“The last time I checked there was no plaque with the names of bankers who died in the line of duty. There are no statues of Wall Street executives who laid down their lives for total strangers,” he said.

James Ennis, president of Syracuse Firefighters Local 280, continued on the same theme.

“In these extremely difficult economic times, when pundits and others may argue about the number of firefighters needed to safely operate at a working fire, or complain about the pensions and benefits we receive, I remind you of the 45 brave men whose memories we honor here this morning,” Ennis said.

“I ask, and implore, that you assist us from ever having to add yet another name to the wall behind me,” he said.

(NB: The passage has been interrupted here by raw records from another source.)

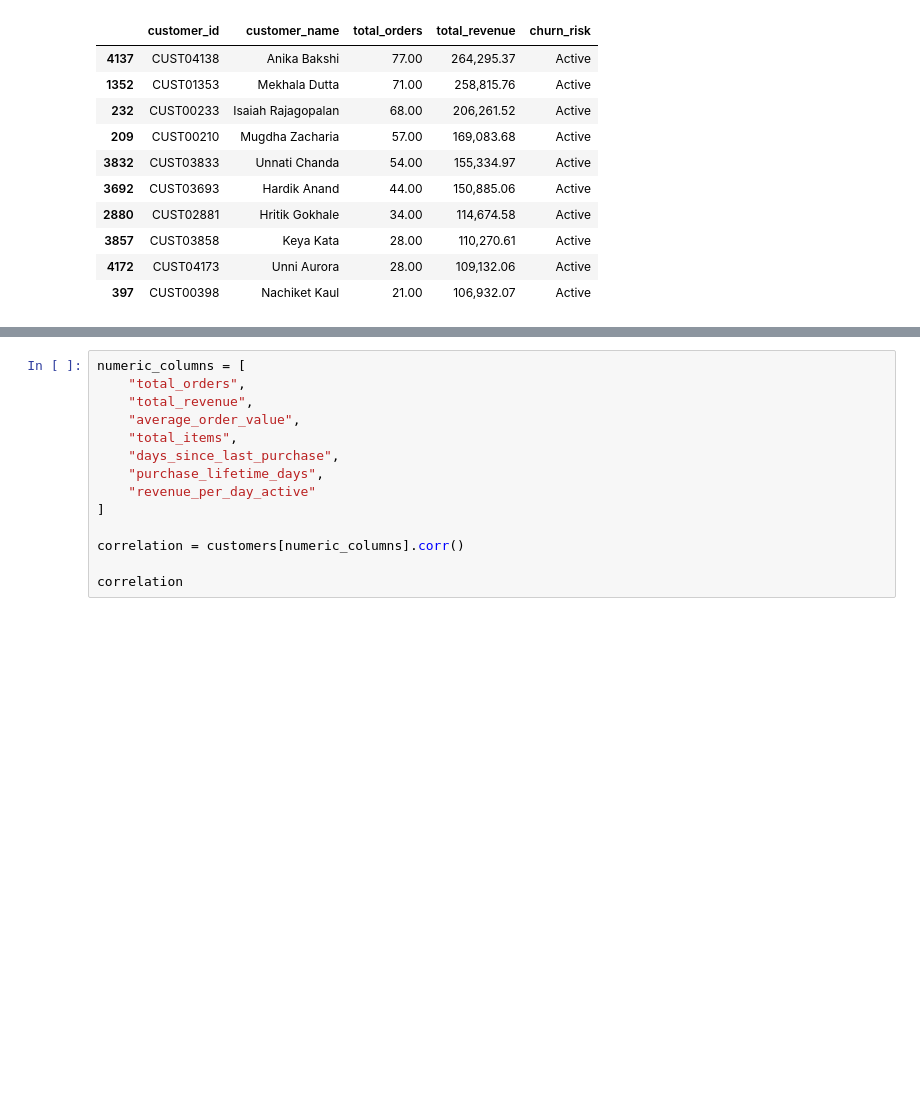
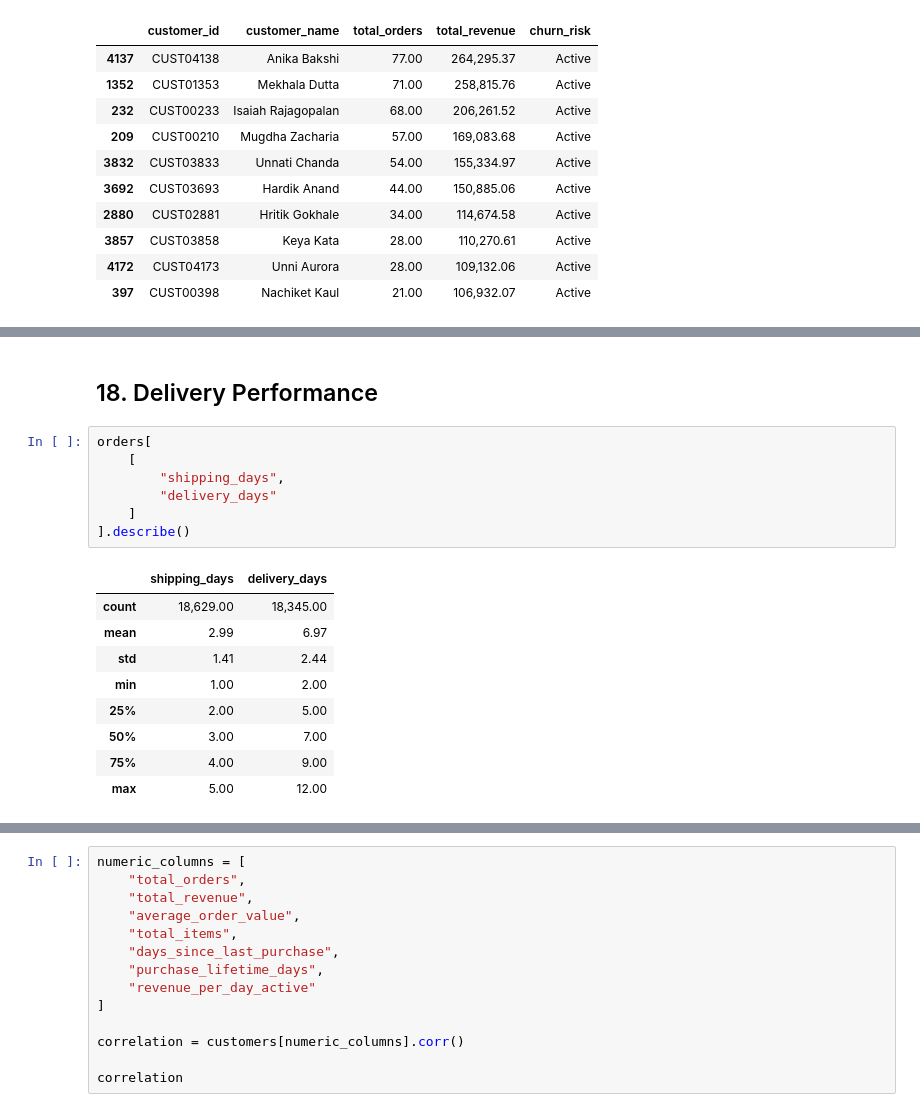
Before and after one commit to Shad0wcoder/ecommerce-eda-sales-pipeline, a Jupyter notebook: notebooks/01_ecommerce_analysis.ipynb, the cells around one changed output, grey strips where cells are left out. Cells and saved outputs as stored; diff of their text form; blank space fills up the shorter version.

```diff
--- a/notebooks/01_ecommerce_analysis.ipynb
+++ b/notebooks/01_ecommerce_analysis.ipynb
@@ -561,0 +650,19 @@ top_customers
+# %% [markdown]
+## 18. Delivery Performance
+# %%
+orders[
+    [
+        "shipping_days",
+        "delivery_days"
+    ]
+].describe()
+# %% [output]
+|  | shipping_days | delivery_days |
+| count | 18,629.00 | 18,345.00 |
+| mean | 2.99 | 6.97 |
+| std | 1.41 | 2.44 |
+| min | 1.00 | 2.00 |
+| 25% | 2.00 | 5.00 |
+| 50% | 3.00 | 7.00 |
+| 75% | 4.00 | 9.00 |
+| max | 5.00 | 12.00 |
```
Also changed, not shown: parts of 11 cells of this notebook, 1 other file.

Ennis then reminded those present that firefighters and retirees face a shortened life expectancy, a greater risk of getting cancer and other diseases because of their continued exposure to smoke, toxins and other byproducts of combustion in the course of their careers.

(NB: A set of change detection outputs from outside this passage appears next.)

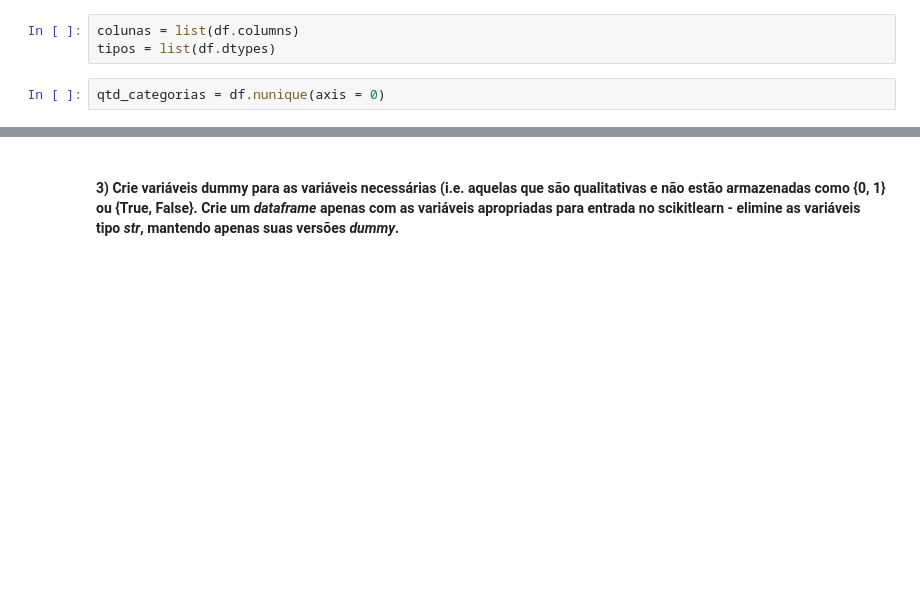
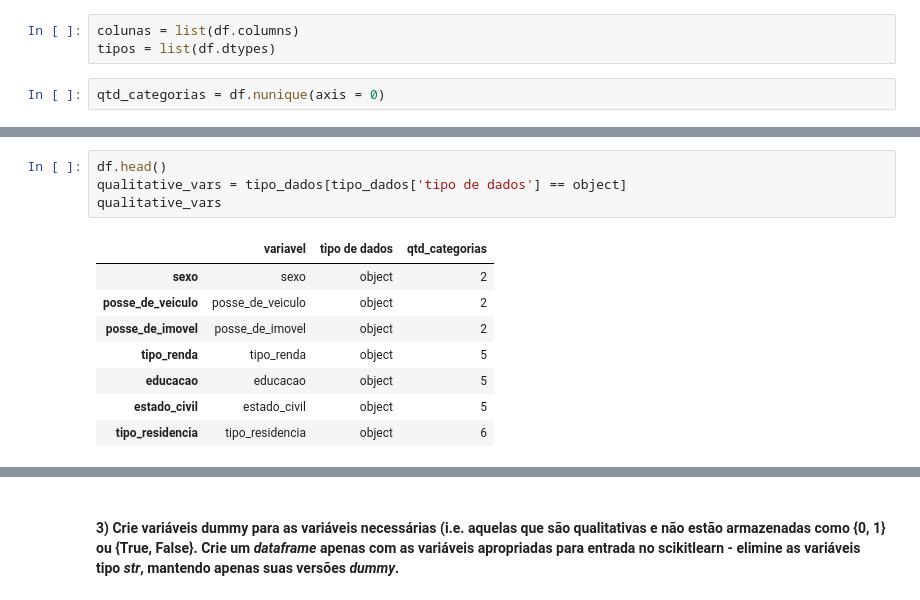
Before and after one commit to kauankajitani/EBAC-Ciencia-de-dados, a Jupyter notebook: M7/TAREFA 1/Mod07 - Tarefa 01.ipynb, the cells around one changed output, grey strips where cells are left out. Saved outputs shown, nothing was run; the diff lists cells and outputs as text; blank space fills up the shorter version.

```diff
--- a/M7/TAREFA 1/Mod07 - Tarefa 01.ipynb
+++ b/M7/TAREFA 1/Mod07 - Tarefa 01.ipynb
@@ -117,3 +129,16 @@ df
 | possui_email | possui_email | int64 | 2 |
 | qt_pessoas_residencia | qt_pessoas_residencia | float64 | 9 |
 | mau | mau | bool | 2 |
+# %%
+df.head()
+qualitative_vars = tipo_dados[tipo_dados['tipo de dados'] == object]
+qualitative_vars
+# %% [output]
+|  | variavel | tipo de dados | qtd_categorias |
+| sexo | sexo | object | 2 |
+| posse_de_veiculo | posse_de_veiculo | object | 2 |
+| posse_de_imovel | posse_de_imovel | object | 2 |
+| tipo_renda | tipo_renda | object | 5 |
+| educacao | educacao | object | 5 |
+| estado_civil | estado_civil | object | 5 |
+| tipo_residencia | tipo_residencia | object | 6 |
```
Also changed, not shown: parts of 11 cells of this notebook, 2 other files.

Comments - Add Yours

  • Pingback: Tweets that mention A great message from Syracuse chief & union president at annual firefighter memorial service. But will anyone hear it? | --

  • FMCH

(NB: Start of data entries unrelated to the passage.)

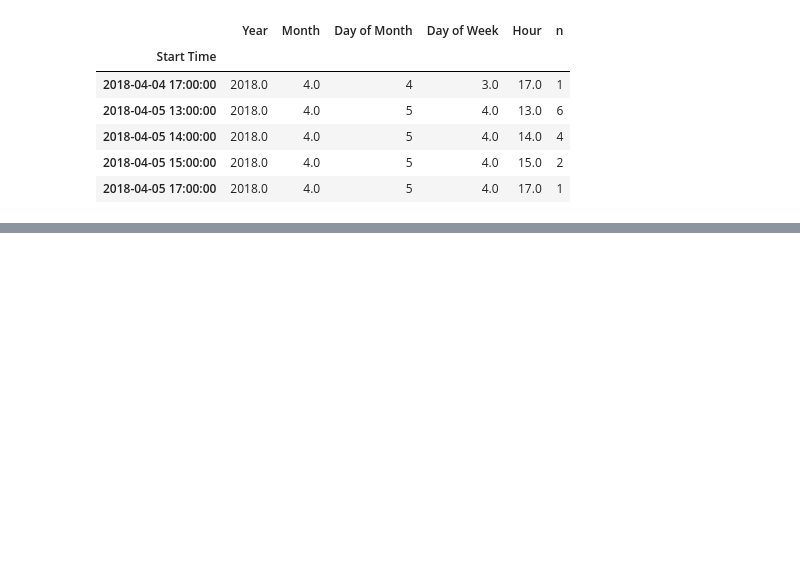
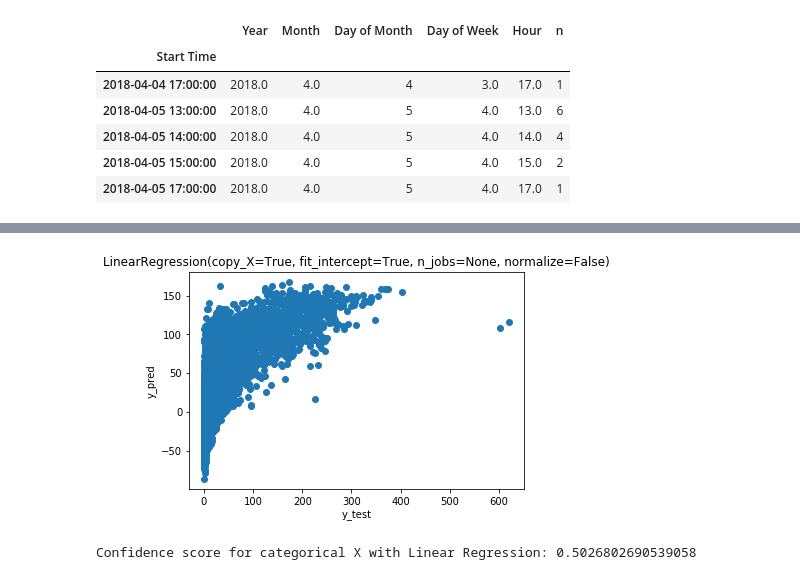
Before and after one commit to trevbhatt/predicting_scooter_utilization, a Jupyter notebook: machine_learning_analysis.ipynb, the cells around one changed output, grey strips where cells are left out. Saved outputs shown, nothing was run; the diff lists cells and outputs as text; code cells hidden in the pictures; blank space fills up the shorter version.

```diff
--- a/machine_learning_analysis.ipynb
+++ b/machine_learning_analysis.ipynb
@@ -181,0 +200,5 @@ plt.title('Bayesian Ridge Regression')
+# %%
+_ = expanded_linreg('48453000601')
+# %% [output]
+[figure, added]
+Confidence score for categorical X with Linear Regression: 0.5026802690539058
```
Also changed, not shown: parts of 10 cells of this notebook.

    What always boggles my mind is when the teabagging nutjobs say things like “They signed up for the job” etc etc. However, using that rationale, shouldn’t we apply the same thing to our men and women in the armed forces? I mean, they signed up for it, so should they really be “entitled” to combat pay?

    I’m a veteran of both the Army and Navy, so please don’t misconstrue what I’m saying.

  • Pingback: Lowlife Politician Tries To Drag Public Safety Down To Her Gutter | Firegeezer()

  • mike NYC

    The grass always looks greener on the neighbors lawn. That is why the general public is upset with the idea civil servants get pensions. Bottom line the benefits of civil servants particularly firefighters and police officers in the State of New York appear to be generous in these bad economic times. As one of these civil servants I can understand the misguided frustration of the general public. BUT bottom line 20 years ago when I first worked for the State of New York ( my job required a Bachelor Degree ) I made 25,000 dollars less and no bonuses of any kind like the my private sector friends w/ comparable education levels.What was my reason to forgo $25,000 and bonuses, the defined pension I was to receive at 62 years old. Upon leaving that position and becoming a firefighter (NYC) I took on a much more dangerous job, my life expectancy is shorter, and I face injury and death everyday I go to work. My reward a decent pay not the best compared to neighboring municipalities and a defined pension after 20 years of service in the pension system. Why because the job of a firefighter is not a 9-5 office job ( not knocking 9-5 jobs as I had one prior to Fire Service as I explained). That is why we get paid decent and get defined pensions . To say it is a calling, yes of course you must be willing to go to work knowing you may die. But a word to the general public – because it takes a special type of individual doesn’t mean we should not be adequately paid and have a means of income after 20 years of service. This job is not for 55 year firefighters climbing a 100 aerial ladder to ventilate a roof. It is a young persons job. That is why we receive 20 year pensions in many NYS paid Dept. Jobs of the emergency service cannot be compared to the average job and that is why benefits and pensions maybe a bit better than the private sector jobs right now. Go back in time when the stock market was rolling and the private sector was getting xmas bonuses, people were buying huge houses, having boats, etc most firefighters were working a second job to make ends meet.
    Now the very same people who were living the high life lost in the big economic down turn and are astonished that the very jobs they never even considered to take have a defined pension. I applaud the Chief for his comments. I make no apologies for my defined pension I can receive right now but chose to stay working a job I truly enjoy. But, everyday I go to work is Russian roulette!!!!!!!!!!!!!